For the word "const", work out how many lines in the records below contain it and state that count alone.

* * * *

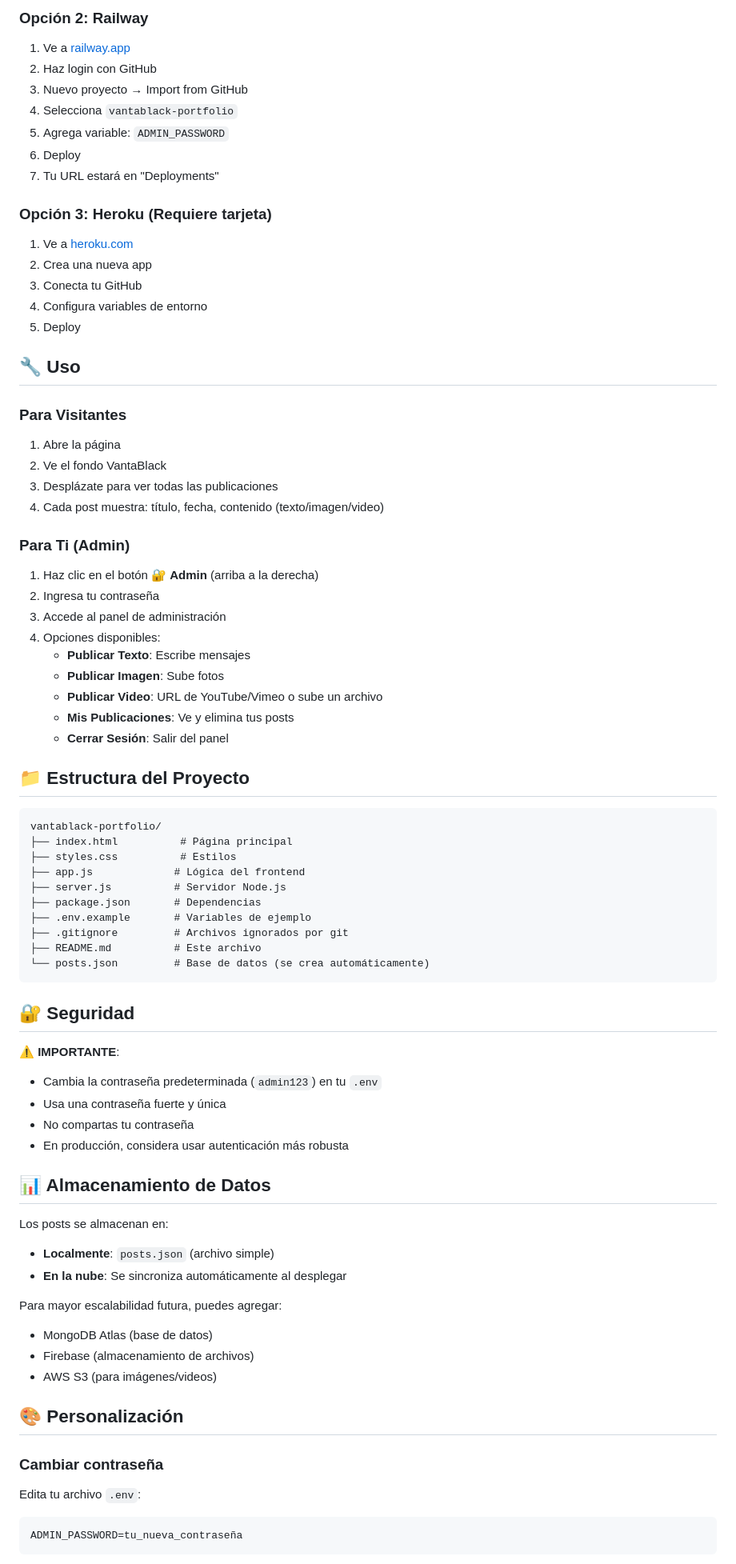
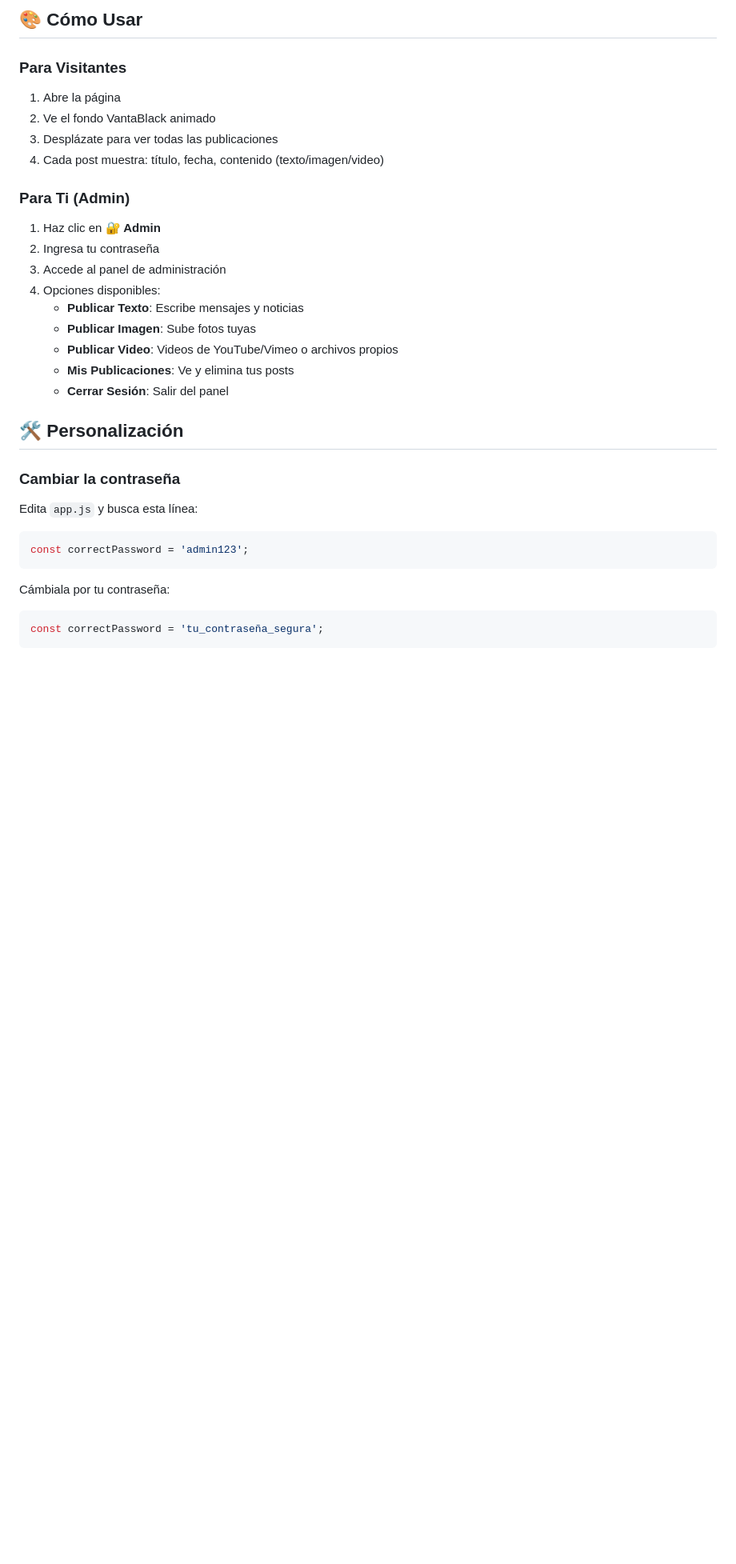
Before and after one commit to benantaceval/vantablack-portfolio, a Markdown page: README.md, the part around one of its changes. Shown at 80% size. Rendered like a GitHub page; blank space fills up the shorter version.

Commit message:
Actualizar README.md para página estática sin servidor

````diff
--- a/README.md
+++ b/README.md
@@ -69,79 +27,33 @@ Esta es la forma más fácil de poner tu página online:
-### Opción 2: Railway
-
-1. Ve a [railway.app](https://railway.app)
-2. Haz login con GitHub
-3. Nuevo proyecto → Import from GitHub
-4. Selecciona `vantablack-portfolio`
-5. Agrega variable: `ADMIN_PASSWORD`
-6. Deploy
-7. Tu URL estará en "Deployments"
-
-### Opción 3: Heroku (Requiere tarjeta)
-
-1. Ve a [heroku.com](https://heroku.com)
-2. Crea una nueva app
-3. Conecta tu GitHub
-4. Configura variables de entorno
-5. Deploy
-
-## 🔧 Uso
+## 🎨 Cómo Usar
 
 ### Para Visitantes
 1. Abre la página
-2. Ve el fondo VantaBlack
+2. Ve el fondo VantaBlack animado
 3. Desplázate para ver todas las publicaciones
 4. Cada post muestra: título, fecha, contenido (texto/imagen/video)
 
 ### Para Ti (Admin)
-1. Haz clic en el botón 🔐 **Admin** (arriba a la derecha)
+1. Haz clic en **🔐 Admin**
 2. Ingresa tu contraseña
 3. Accede al panel de administración
 4. Opciones disponibles:
-   - **Publicar Texto**: Escribe mensajes
-   - **Publicar Imagen**: Sube fotos
-   - **Publicar Video**: URL de YouTube/Vimeo o sube un archivo
+   - **Publicar Texto**: Escribe mensajes y noticias
+   - **Publicar Imagen**: Sube fotos tuyas
+   - **Publicar Video**: Videos de YouTube/Vimeo o archivos propios
    - **Mis Publicaciones**: Ve y elimina tus posts
    - **Cerrar Sesión**: Salir del panel
 
-## 📁 Estructura del Proyecto
+## 🛠️ Personalización
 
-```
-vantablack-portfolio/
-├── index.html          # Página principal
-├── styles.css          # Estilos
-├── app.js             # Lógica del frontend
-├── server.js          # Servidor Node.js
-├── package.json       # Dependencias
-├── .env.example       # Variables de ejemplo
-├── .gitignore         # Archivos ignorados por git
-├── README.md          # Este archivo
-└── posts.json         # Base de datos (se crea automáticamente)
+### Cambiar la contraseña
+
+Edita `app.js` y busca esta línea:
+```javascript
+const correctPassword = 'admin123';
 ```
 
-## 🔐 Seguridad
-
-**⚠️ IMPORTANTE**:
-- Cambia la contraseña predeterminada (`admin123`) en tu `.env`
-- Usa una contraseña fuerte y única
-- No compartas tu contraseña
-- En producción, considera usar autenticación más robusta
-
-## 📊 Almacenamiento de Datos
-
-Los posts se almacenan en:
-- **Localmente**: `posts.json` (archivo simple)
-- **En la nube**: Se sincroniza automáticamente al desplegar
-
-Para mayor escalabilidad futura, puedes agregar:
-- MongoDB Atlas (base de datos)
-- Firebase (almacenamiento de archivos)
-- AWS S3 (para imágenes/videos)
-
-## 🎨 Personalización
-
-### Cambiar contraseña
-Edita tu archivo `.env`:
-```
-ADMIN_PASSWORD=tu_nueva_contraseña
+Cámbiala por tu contraseña:
+```javascript
+const correctPassword = 'tu_contraseña_segura';
 ```
 
````
Also changed, not shown: other parts of README.md (+43 -71 lines).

* * * *

> _EXERCISE RESPONSE_
2